### Required action
Return the records in full, with every character preserved.

(Records to process begins)

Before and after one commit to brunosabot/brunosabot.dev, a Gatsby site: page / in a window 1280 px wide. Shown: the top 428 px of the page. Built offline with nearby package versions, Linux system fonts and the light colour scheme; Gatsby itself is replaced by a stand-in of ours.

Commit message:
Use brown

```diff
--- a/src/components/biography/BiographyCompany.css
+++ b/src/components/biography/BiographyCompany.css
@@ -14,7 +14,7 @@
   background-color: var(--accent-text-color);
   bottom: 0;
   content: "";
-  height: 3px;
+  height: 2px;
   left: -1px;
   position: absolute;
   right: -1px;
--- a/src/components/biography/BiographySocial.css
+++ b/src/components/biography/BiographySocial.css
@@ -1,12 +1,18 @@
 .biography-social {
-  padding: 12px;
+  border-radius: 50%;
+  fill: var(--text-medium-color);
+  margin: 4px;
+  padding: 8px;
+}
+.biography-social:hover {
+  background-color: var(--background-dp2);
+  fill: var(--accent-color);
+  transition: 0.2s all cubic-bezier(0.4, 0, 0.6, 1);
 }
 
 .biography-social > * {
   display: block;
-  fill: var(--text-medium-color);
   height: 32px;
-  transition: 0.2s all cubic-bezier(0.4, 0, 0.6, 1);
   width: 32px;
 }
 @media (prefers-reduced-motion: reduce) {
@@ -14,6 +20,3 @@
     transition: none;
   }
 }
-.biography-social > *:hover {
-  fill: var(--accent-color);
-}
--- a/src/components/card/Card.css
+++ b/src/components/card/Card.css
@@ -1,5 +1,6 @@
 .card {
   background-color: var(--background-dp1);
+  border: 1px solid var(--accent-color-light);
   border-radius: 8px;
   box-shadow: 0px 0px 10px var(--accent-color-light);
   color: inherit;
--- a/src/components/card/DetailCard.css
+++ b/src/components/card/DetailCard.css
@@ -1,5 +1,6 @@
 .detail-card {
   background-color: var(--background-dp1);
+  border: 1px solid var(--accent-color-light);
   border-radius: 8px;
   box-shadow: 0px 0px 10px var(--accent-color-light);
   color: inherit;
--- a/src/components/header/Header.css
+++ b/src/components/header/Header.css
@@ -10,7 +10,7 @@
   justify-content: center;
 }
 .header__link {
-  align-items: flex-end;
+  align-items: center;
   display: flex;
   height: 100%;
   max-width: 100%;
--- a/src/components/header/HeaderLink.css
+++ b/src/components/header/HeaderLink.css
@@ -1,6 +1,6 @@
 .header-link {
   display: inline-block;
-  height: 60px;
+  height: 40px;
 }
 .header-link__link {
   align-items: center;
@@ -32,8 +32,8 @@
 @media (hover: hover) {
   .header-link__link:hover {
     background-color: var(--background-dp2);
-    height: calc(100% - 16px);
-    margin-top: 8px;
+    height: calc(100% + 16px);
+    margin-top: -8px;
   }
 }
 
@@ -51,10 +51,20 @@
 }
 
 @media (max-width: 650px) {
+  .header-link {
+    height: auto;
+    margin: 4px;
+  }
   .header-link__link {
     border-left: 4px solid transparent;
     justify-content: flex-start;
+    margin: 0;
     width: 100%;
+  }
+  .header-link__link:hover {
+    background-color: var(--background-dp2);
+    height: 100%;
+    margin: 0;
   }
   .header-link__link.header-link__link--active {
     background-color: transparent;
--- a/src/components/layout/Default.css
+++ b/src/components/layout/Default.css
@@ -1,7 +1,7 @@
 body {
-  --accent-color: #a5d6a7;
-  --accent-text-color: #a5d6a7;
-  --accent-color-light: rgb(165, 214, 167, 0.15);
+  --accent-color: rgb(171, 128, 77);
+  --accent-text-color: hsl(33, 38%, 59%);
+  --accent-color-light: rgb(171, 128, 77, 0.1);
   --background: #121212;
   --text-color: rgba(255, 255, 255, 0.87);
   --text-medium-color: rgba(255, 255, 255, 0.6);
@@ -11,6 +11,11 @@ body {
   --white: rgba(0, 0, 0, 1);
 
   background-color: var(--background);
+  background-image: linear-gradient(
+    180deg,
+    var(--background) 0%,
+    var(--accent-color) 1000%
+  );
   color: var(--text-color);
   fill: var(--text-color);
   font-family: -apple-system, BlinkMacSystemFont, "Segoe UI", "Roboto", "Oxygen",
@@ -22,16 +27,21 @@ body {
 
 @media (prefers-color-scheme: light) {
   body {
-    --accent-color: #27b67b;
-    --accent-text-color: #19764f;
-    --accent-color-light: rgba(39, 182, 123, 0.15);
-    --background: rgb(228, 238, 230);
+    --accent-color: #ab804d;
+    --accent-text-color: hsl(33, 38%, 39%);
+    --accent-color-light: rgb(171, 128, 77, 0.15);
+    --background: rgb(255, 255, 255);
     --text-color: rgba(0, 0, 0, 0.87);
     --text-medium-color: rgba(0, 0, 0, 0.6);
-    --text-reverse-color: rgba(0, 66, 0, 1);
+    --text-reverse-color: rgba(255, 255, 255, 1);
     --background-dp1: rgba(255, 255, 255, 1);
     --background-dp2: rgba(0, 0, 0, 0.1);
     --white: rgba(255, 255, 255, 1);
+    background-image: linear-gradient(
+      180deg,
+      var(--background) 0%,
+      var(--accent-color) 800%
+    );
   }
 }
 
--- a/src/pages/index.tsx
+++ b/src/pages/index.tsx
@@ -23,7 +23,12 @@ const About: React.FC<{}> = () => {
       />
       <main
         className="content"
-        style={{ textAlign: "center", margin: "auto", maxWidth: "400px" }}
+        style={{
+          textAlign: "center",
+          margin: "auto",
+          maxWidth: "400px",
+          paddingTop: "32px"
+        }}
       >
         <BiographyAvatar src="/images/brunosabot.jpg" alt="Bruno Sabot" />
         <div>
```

(Records to process ends)

### Problem solution
Before and after one commit to brunosabot/brunosabot.dev, a Gatsby site: page / in a window 1280 px wide. Shown: the top 428 px of the page. Built offline with nearby package versions, Linux system fonts and the light colour scheme; Gatsby itself is replaced by a stand-in of ours.

Commit message:
Use brown

```diff
--- a/src/components/biography/BiographyCompany.css
+++ b/src/components/biography/BiographyCompany.css
@@ -14,7 +14,7 @@
   background-color: var(--accent-text-color);
   bottom: 0;
   content: "";
-  height: 3px;
+  height: 2px;
   left: -1px;
   position: absolute;
   right: -1px;
--- a/src/components/biography/BiographySocial.css
+++ b/src/components/biography/BiographySocial.css
@@ -1,12 +1,18 @@
 .biography-social {
-  padding: 12px;
+  border-radius: 50%;
+  fill: var(--text-medium-color);
+  margin: 4px;
+  padding: 8px;
+}
+.biography-social:hover {
+  background-color: var(--background-dp2);
+  fill: var(--accent-color);
+  transition: 0.2s all cubic-bezier(0.4, 0, 0.6, 1);
 }
 
 .biography-social > * {
   display: block;
-  fill: var(--text-medium-color);
   height: 32px;
-  transition: 0.2s all cubic-bezier(0.4, 0, 0.6, 1);
   width: 32px;
 }
 @media (prefers-reduced-motion: reduce) {
@@ -14,6 +20,3 @@
     transition: none;
   }
 }
-.biography-social > *:hover {
-  fill: var(--accent-color);
-}
--- a/src/components/card/Card.css
+++ b/src/components/card/Card.css
@@ -1,5 +1,6 @@
 .card {
   background-color: var(--background-dp1);
+  border: 1px solid var(--accent-color-light);
   border-radius: 8px;
   box-shadow: 0px 0px 10px var(--accent-color-light);
   color: inherit;
--- a/src/components/card/DetailCard.css
+++ b/src/components/card/DetailCard.css
@@ -1,5 +1,6 @@
 .detail-card {
   background-color: var(--background-dp1);
+  border: 1px solid var(--accent-color-light);
   border-radius: 8px;
   box-shadow: 0px 0px 10px var(--accent-color-light);
   color: inherit;
--- a/src/components/header/Header.css
+++ b/src/components/header/Header.css
@@ -10,7 +10,7 @@
   justify-content: center;
 }
 .header__link {
-  align-items: flex-end;
+  align-items: center;
   display: flex;
   height: 100%;
   max-width: 100%;
--- a/src/components/header/HeaderLink.css
+++ b/src/components/header/HeaderLink.css
@@ -1,6 +1,6 @@
 .header-link {
   display: inline-block;
-  height: 60px;
+  height: 40px;
 }
 .header-link__link {
   align-items: center;
@@ -32,8 +32,8 @@
 @media (hover: hover) {
   .header-link__link:hover {
     background-color: var(--background-dp2);
-    height: calc(100% - 16px);
-    margin-top: 8px;
+    height: calc(100% + 16px);
+    margin-top: -8px;
   }
 }
 
@@ -51,10 +51,20 @@
 }
 
 @media (max-width: 650px) {
+  .header-link {
+    height: auto;
+    margin: 4px;
+  }
   .header-link__link {
     border-left: 4px solid transparent;
     justify-content: flex-start;
+    margin: 0;
     width: 100%;
+  }
+  .header-link__link:hover {
+    background-color: var(--background-dp2);
+    height: 100%;
+    margin: 0;
   }
   .header-link__link.header-link__link--active {
     background-color: transparent;
--- a/src/components/layout/Default.css
+++ b/src/components/layout/Default.css
@@ -1,7 +1,7 @@
 body {
-  --accent-color: #a5d6a7;
-  --accent-text-color: #a5d6a7;
-  --accent-color-light: rgb(165, 214, 167, 0.15);
+  --accent-color: rgb(171, 128, 77);
+  --accent-text-color: hsl(33, 38%, 59%);
+  --accent-color-light: rgb(171, 128, 77, 0.1);
   --background: #121212;
   --text-color: rgba(255, 255, 255, 0.87);
   --text-medium-color: rgba(255, 255, 255, 0.6);
@@ -11,6 +11,11 @@ body {
   --white: rgba(0, 0, 0, 1);
 
   background-color: var(--background);
+  background-image: linear-gradient(
+    180deg,
+    var(--background) 0%,
+    var(--accent-color) 1000%
+  );
   color: var(--text-color);
   fill: var(--text-color);
   font-family: -apple-system, BlinkMacSystemFont, "Segoe UI", "Roboto", "Oxygen",
@@ -22,16 +27,21 @@ body {
 
 @media (prefers-color-scheme: light) {
   body {
-    --accent-color: #27b67b;
-    --accent-text-color: #19764f;
-    --accent-color-light: rgba(39, 182, 123, 0.15);
-    --background: rgb(228, 238, 230);
+    --accent-color: #ab804d;
+    --accent-text-color: hsl(33, 38%, 39%);
+    --accent-color-light: rgb(171, 128, 77, 0.15);
+    --background: rgb(255, 255, 255);
     --text-color: rgba(0, 0, 0, 0.87);
     --text-medium-color: rgba(0, 0, 0, 0.6);
-    --text-reverse-color: rgba(0, 66, 0, 1);
+    --text-reverse-color: rgba(255, 255, 255, 1);
     --background-dp1: rgba(255, 255, 255, 1);
     --background-dp2: rgba(0, 0, 0, 0.1);
     --white: rgba(255, 255, 255, 1);
+    background-image: linear-gradient(
+      180deg,
+      var(--background) 0%,
+      var(--accent-color) 800%
+    );
   }
 }
 
--- a/src/pages/index.tsx
+++ b/src/pages/index.tsx
@@ -23,7 +23,12 @@ const About: React.FC<{}> = () => {
       />
       <main
         className="content"
-        style={{ textAlign: "center", margin: "auto", maxWidth: "400px" }}
+        style={{
+          textAlign: "center",
+          margin: "auto",
+          maxWidth: "400px",
+          paddingTop: "32px"
+        }}
       >
         <BiographyAvatar src="/images/brunosabot.jpg" alt="Bruno Sabot" />
         <div>
```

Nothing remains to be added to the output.